ABOUT THIS TASK — Pick out each line of the records in which the word "import" appears.
──────── GIVEN DATA
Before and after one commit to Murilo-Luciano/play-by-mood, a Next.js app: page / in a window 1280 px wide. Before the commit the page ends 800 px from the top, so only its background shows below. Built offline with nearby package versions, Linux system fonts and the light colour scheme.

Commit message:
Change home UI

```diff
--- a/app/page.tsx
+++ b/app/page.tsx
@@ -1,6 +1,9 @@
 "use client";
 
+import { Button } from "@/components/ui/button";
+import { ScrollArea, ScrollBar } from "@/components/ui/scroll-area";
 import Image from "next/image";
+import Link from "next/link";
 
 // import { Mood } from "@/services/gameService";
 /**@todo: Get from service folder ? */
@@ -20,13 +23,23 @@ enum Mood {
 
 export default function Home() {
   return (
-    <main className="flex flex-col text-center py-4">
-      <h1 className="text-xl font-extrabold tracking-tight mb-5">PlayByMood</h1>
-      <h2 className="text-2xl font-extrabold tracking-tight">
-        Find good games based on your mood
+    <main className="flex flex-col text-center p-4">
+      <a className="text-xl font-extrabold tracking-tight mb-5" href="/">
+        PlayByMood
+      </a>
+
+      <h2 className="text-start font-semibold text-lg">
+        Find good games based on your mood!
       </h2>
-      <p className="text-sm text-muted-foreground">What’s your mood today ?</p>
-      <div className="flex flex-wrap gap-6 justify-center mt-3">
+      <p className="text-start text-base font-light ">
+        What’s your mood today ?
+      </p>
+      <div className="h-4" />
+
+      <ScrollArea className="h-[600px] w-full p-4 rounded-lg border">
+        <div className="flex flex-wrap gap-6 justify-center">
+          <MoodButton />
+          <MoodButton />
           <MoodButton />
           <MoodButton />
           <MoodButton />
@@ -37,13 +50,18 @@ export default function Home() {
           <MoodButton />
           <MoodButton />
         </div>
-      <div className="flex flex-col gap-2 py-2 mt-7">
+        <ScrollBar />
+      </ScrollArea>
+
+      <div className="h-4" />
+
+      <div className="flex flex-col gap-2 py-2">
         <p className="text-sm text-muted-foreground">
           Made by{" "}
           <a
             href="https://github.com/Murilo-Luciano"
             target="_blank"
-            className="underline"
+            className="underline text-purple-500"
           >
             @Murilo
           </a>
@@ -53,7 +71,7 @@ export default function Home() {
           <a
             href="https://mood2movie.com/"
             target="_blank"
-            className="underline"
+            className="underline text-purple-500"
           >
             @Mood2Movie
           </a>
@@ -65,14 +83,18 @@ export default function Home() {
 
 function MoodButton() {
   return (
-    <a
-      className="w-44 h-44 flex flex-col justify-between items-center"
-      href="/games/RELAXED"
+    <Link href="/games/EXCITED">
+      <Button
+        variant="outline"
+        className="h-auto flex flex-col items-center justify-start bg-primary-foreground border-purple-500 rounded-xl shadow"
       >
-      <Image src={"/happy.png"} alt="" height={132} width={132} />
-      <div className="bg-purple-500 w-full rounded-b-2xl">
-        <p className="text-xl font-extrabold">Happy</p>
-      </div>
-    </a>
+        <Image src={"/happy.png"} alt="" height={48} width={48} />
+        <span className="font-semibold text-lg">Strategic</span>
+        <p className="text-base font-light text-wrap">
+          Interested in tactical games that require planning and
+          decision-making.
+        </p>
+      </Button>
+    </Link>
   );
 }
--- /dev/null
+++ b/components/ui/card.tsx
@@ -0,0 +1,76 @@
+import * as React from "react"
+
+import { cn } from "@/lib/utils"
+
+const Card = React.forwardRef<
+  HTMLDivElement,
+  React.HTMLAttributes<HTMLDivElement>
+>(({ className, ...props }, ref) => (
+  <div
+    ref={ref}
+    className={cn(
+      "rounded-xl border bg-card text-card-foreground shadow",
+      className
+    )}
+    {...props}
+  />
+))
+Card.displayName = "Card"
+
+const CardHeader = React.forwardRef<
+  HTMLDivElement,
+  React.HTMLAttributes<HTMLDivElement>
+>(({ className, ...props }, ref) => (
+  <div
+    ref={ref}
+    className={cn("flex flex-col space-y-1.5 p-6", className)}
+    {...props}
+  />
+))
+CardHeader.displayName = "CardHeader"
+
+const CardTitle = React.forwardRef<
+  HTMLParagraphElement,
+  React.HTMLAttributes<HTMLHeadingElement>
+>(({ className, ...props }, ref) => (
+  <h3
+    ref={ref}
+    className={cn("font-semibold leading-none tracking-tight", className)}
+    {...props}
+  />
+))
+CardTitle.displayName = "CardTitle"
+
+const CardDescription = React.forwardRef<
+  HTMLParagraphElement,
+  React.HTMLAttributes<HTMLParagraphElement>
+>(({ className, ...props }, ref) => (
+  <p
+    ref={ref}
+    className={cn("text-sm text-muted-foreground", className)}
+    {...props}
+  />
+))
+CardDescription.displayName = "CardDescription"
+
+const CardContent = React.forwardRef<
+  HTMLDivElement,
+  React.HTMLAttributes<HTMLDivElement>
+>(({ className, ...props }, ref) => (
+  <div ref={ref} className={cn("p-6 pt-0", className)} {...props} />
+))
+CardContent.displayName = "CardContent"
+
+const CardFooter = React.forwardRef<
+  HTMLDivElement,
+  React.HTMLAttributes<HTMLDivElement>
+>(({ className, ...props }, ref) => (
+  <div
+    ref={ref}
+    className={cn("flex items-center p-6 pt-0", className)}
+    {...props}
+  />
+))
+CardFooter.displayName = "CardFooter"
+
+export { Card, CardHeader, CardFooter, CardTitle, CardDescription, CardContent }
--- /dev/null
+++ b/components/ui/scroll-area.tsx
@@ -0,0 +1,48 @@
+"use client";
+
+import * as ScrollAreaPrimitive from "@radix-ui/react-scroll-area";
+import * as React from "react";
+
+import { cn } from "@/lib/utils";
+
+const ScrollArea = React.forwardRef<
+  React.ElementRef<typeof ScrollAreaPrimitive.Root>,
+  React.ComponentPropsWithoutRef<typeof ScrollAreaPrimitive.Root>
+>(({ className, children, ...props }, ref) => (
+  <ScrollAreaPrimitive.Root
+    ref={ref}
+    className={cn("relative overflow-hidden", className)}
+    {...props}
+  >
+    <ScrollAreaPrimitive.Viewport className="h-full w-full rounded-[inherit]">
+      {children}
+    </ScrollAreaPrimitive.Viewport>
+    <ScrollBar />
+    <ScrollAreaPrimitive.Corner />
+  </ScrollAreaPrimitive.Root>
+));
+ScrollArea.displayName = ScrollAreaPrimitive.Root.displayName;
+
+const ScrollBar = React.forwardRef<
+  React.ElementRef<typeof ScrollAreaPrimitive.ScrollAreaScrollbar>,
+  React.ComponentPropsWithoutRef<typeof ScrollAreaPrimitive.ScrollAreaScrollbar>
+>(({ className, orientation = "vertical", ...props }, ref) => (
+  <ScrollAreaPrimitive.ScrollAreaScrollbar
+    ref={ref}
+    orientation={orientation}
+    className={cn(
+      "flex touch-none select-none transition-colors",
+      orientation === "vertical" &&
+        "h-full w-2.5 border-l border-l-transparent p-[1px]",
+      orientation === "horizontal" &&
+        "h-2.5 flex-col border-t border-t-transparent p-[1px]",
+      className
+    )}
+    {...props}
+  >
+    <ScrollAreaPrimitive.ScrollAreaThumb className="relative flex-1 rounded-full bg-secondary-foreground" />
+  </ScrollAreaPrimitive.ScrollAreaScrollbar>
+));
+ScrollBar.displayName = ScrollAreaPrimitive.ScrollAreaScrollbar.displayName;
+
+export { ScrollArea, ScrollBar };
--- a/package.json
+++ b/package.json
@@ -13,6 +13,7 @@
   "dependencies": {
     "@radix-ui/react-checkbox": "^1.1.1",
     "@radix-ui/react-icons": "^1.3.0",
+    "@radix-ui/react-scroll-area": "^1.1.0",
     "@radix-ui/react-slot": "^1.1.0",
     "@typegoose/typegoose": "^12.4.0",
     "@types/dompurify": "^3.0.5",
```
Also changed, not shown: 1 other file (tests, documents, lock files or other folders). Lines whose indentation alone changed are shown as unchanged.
────────────────
OUTPUT OF THE EXERCISE —
+import { Button } from "@/components/ui/button";
+import { ScrollArea, ScrollBar } from "@/components/ui/scroll-area";
 import Image from "next/image";
+import Link from "next/link";
 // import { Mood } from "@/services/gameService";
+import * as React from "react"
+import { cn } from "@/lib/utils"
+import * as ScrollAreaPrimitive from "@radix-ui/react-scroll-area";
+import * as React from "react";
+import { cn } from "@/lib/utils";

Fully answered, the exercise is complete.